On Monday, March 8, more groups and more people will be eligible to receive a COVID vaccine in Georgia—including public and private teachers.

Also on Monday, Georgia is expected to have tens of thousands of additional doses ready to go. That’s because the state will soon be receiving the new Johnson & Johnson vaccine.

The new vaccine is likely to arrive here just in time for the expanded eligibility.

Georgia Gov. Brian Kemp's office said that on Wednesday afternoon, he will announce his plans for the new vaccine, revealing how and where the state is going to distribute it.

He said he is expecting that 83,000 doses of the Johnson & Johnson vaccine will arrive in Georgia by next week, with more to arrive, week to week, later. That’s in addition to the nearly 200,000 doses of the two other vaccines - from Pfizer and Moderna - that Georgia is already receiving each week.

But the governor is still warning that supplies of all three vaccines will still not be able to keep up with demand, yet.

So, Georgia and other states are advising everyone: if and when you’re able to get an appointment, take whichever vaccine you can get because "time is of the essence. Getting vaccinated saves lives," explained  Dr. Marcella Nunez-Smith, the Chair of the Biden-Harris Administration COVID-19 Health Equity Task Force.

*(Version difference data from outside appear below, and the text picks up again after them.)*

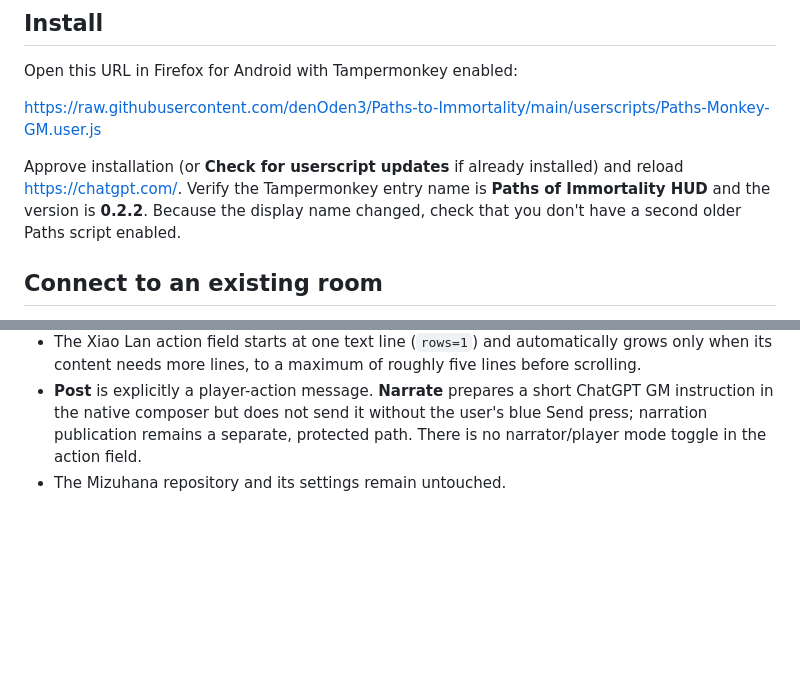
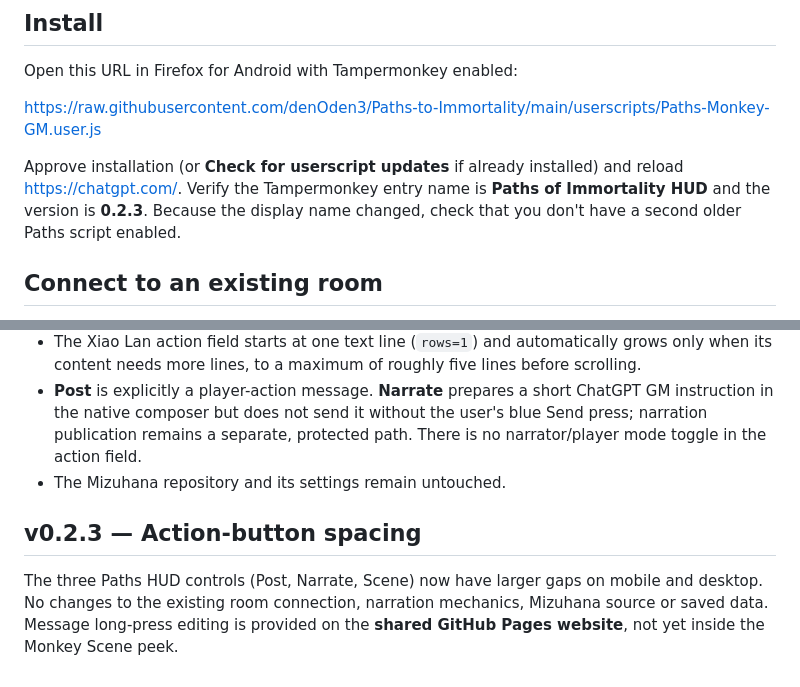
Before and after one commit to denOden3/Paths-to-Immortality, a Markdown page: userscripts/README.md, 2 parts joined by grey strips. GitHub-like rendering; blank space fills up the shorter version.

Commit message:
Document Monkey v0.2.3 action bar spacing

```diff
--- a/userscripts/README.md
+++ b/userscripts/README.md
@@ -8,7 +8,7 @@ Open this URL in Firefox for Android with Tampermonkey enabled:
 
 https://raw.githubusercontent.com/denOden3/Paths-to-Immortality/main/userscripts/Paths-Monkey-GM.user.js
 
-Approve installation (or **Check for userscript updates** if already installed) and reload https://chatgpt.com/. Verify the Tampermonkey entry name is **Paths of Immortality HUD** and the version is **0.2.2**. Because the display name changed, check that you don't have a second older Paths script enabled.
+Approve installation (or **Check for userscript updates** if already installed) and reload https://chatgpt.com/. Verify the Tampermonkey entry name is **Paths of Immortality HUD** and the version is **0.2.3**. Because the display name changed, check that you don't have a second older Paths script enabled.
 
 ## Connect to an existing room
 
@@ -50,3 +50,7 @@ To hide or remove the new HUD without affecting Mizuhana, disable Paths Monkey i
 - The Xiao Lan action field starts at one text line (`rows=1`) and automatically grows only when its content needs more lines, to a maximum of roughly five lines before scrolling.
 - **Post** is explicitly a player-action message. **Narrate** prepares a short ChatGPT GM instruction in the native composer but does not send it without the user's blue Send press; narration publication remains a separate, protected path. There is no narrator/player mode toggle in the action field.
 - The Mizuhana repository and its settings remain untouched.
+
+## v0.2.3 — Action-button spacing
+
+The three Paths HUD controls (Post, Narrate, Scene) now have larger gaps on mobile and desktop. No changes to the existing room connection, narration mechanics, Mizuhana source or saved data. Message long-press editing is provided on the **shared GitHub Pages website**, not yet inside the Monkey Scene peek.
```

"The overall vaccine supply creates opportunity for people to get vaccinated,” she said. 

“We also recognize that individuals may have a preference to get a single dose vaccine - those who do not want to return for a second dose or would have difficulty returning for a second dose - and we understand that," Nenez-Smith added. "Still, as a physician, I strongly urge everyone in America to get the first vaccine that is made available to you when it is your turn. If people want to opt for one vaccine over another, you know you may have to wait."

Atlanta physician Dr. Frita Fisher echoed the sentiment that getting any vaccine is better than waiting.

“I don’t want people to pick and choose,” she said on Tuesday. “All three of the vaccines are safe, all three of the vaccines prevent death from COVID-19.”

Fisher pointed to the research that shows the new Johnson & Johnson vaccine is 85% effective at preventing serious disease - but 100% effective at preventing hospitalizations and deaths. And she said that since only one dose of the J&J vaccine is required - instead of the two doses that are spread three or four weeks apart, like the other vaccines - that makes the J&J vaccine, she said, more available to more people faster.

“Which really helps,” Fisher said. “Especially in underserved communities, and communities where people cannot afford to take off multiple work days, or in populations where they have trouble travelling and getting to vaccination sites.”

The expectation and hope in Georgia is that as supplies of all three vaccines increase, the supplies will not only eventually meet the demand, but knock out the virus and all its mutations.